(b.) The longer Regula, said to have been written in the Egyptian (Sahidic?) language, translated into Greek, is extant in a Latin version made from the Greek by Jerome. It is preceded by a Prefatio, in which Jerome gives an account of the monasteries of Tabenna as they were in his time. Cave (Hist Litter. ad ann. 340, in 1, 208 [ed. Oxf. 1740-1743]) disputes the genuineness of the Regula, and questions not only the title of Pachomius to the authorship of it, but also the title of Jerome to be regarded as the translator. He thinks that it may embody the rule of Pachomius as augmented by his successors. It is remarkable that this Regula, which comprehends in all one hundred and ninety-four articles, is divided into several parts, each with separate titles; and Tillemont supposes, therefore, that they are separate pieces collected and arranged by Benedictus Anianus. This Regula was first published at Rome by Achilles Statius, A.D. 115, and then by Petrus Ciacconus, also at Rome, A.D. 1588. It was inserted in the Supplementum Bibliothecae Patrum of Morellus (Paris, 1639), vol. 1; in the Bibliotheca Patrum Ascetica (ibid. 1661), vol. 1; in the Codex Regularum of Holstenius (Rome,ῥ1661); and in successive editions of the fathers.
(2.) Monita, extant in a Latin version, first published by Gerard Vossius with the works of Gregorius Thaumaturgus (Mayence, 1604), and given in the Bibliotheca Patrum (ut supra).
(3.) SS. PP. Pachomii et Theodori Epistole et Verba Mystica. Eleven of these letters are by Pachomius. They abound in incomprehensible allusions to certain mysteries contained in or signified by the letters of the Greek alphabet. They are extant in the Latin version of Jerome (Opera, l.c., and Bibliotheca Patrum, l.c.), who subjoined them as an Appendix to the Regula, but without explaining, probably without understanding, the hidden signification of the alphabetical characters, apparently employed as ciphers, to which the-correspondents of Pachomius had the key (comp. Gennadius, De Viris Illustr. c. vii; Sozomen, Hist.

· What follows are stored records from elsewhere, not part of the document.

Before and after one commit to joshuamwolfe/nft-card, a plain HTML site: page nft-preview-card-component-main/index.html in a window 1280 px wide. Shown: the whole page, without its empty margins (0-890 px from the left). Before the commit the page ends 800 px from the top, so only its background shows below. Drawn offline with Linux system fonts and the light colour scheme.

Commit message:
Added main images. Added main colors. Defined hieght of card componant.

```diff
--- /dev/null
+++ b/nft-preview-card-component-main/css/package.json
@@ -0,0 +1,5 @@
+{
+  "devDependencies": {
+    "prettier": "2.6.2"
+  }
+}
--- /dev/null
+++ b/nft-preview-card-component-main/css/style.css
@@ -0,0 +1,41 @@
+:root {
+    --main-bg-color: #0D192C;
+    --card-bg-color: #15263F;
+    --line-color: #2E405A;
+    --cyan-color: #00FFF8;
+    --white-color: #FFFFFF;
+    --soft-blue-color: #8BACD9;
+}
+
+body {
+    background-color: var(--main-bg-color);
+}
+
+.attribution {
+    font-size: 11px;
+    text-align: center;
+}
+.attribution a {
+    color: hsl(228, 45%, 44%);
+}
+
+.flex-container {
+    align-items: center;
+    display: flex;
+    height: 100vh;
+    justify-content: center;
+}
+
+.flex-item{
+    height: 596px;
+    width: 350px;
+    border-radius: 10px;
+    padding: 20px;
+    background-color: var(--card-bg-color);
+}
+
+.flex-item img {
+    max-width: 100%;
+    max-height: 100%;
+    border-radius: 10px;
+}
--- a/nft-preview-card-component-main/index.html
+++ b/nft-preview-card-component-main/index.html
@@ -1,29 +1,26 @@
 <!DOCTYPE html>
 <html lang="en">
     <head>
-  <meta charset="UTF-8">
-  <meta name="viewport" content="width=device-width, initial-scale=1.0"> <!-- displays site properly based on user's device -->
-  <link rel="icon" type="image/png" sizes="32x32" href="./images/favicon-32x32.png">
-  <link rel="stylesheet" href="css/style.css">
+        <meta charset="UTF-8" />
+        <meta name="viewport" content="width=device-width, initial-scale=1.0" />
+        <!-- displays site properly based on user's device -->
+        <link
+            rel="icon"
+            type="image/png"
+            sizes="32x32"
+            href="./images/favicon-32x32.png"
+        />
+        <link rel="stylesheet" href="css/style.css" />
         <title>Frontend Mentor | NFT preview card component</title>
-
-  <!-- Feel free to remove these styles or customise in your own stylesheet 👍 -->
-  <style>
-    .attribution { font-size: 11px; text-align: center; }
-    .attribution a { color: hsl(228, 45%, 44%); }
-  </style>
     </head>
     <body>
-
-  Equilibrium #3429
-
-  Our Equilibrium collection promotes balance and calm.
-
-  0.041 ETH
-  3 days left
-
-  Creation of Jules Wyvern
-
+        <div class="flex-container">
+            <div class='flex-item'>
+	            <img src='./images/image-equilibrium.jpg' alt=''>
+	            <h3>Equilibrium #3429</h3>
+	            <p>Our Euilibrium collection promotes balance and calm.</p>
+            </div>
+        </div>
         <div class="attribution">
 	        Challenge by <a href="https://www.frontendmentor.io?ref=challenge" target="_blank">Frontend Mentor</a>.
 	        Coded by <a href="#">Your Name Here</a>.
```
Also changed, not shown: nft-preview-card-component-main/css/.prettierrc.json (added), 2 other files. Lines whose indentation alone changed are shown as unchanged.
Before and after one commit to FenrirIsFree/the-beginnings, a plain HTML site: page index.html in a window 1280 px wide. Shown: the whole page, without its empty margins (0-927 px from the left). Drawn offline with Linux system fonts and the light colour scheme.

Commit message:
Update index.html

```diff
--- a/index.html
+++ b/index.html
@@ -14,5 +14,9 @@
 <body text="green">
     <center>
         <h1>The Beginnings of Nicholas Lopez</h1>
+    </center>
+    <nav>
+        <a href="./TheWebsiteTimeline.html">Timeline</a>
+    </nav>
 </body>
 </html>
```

Eccles. 3, 14). (4.) Ε᾿κ τῶν ἐντολῶν τοῦ ἁγίου Παχουμίου,Praecepta S. Pachomii s. Pachumnii, first published in the Acta Sanctorum (MIaii, vol. 3), in Latin in the body of the work, p. 346, and in the original Greek in the Appendix, p. 62, and reprinted in the Bibliotheca Patrum of Galland (vol. 4), where all the extant works are given.
There is a prolix life of Pachomius, entitled βίος τοῦ ἁγίου Παχουμίου, Vita S. Pachumim barbarous Greek, the translation perhaps of a Sahidic original, by a monk of the generation immediately succeeding Pachomius; there is also a second memoir, or extract, either by the writer of the life, or by some other writer of the same period, supplementary to the first work, and to this the title Paralipomena de SS. Pachomio et Theodoro has been prefixed; and there is an account of Pachomius in a letter from Ammon, an Egyptian bishop, to Theophilus, patriarch of Alexandria, Ε᾿πιστολὴ Α᾿μμῶνος ἐπισκόπου περὶ πολιτείας καὶ βίου μερικοῦ Παχουμίου καὶ θεοδώρου, Epistola Ammonis Episccpi de Conversatione ac Vitce Parte Pachumii et Theodori. All these pieces are given by the Bollandists, both in the Latin version (p. 295-351) and in the original (Appendix, p. 25- 71), in the Acta Sanctorum (Maii, vol. 3), with the usual introduction by Papebroche.
See Acta Sanctorum, sub Mai. 14; Tillemont, Memoires, 7:167-235; Schaff, Church Hist. 2, 195-198; Neander, Church Hist. vol. 2; Gennadius, De Viris Illustribus, cap. 7; Smith, Dict. of Greek and Roman Biogr. and Mythol. vol. 2, s.v.; Ceillier, Hist. Ginerale des Auteurs Sacres et Eccles. 3, 357 sq. Stud. u. Krit. 1864, No. 1; Milman, Hist. of Christianity; Mosheim, Eccles. Hist. vol. 1; Lea, Hist. of Sacerdotal Celibacy. SEE MONASTERY; SEE MONASTICISM; SEE MONK; and the literature on early MONASTICISM.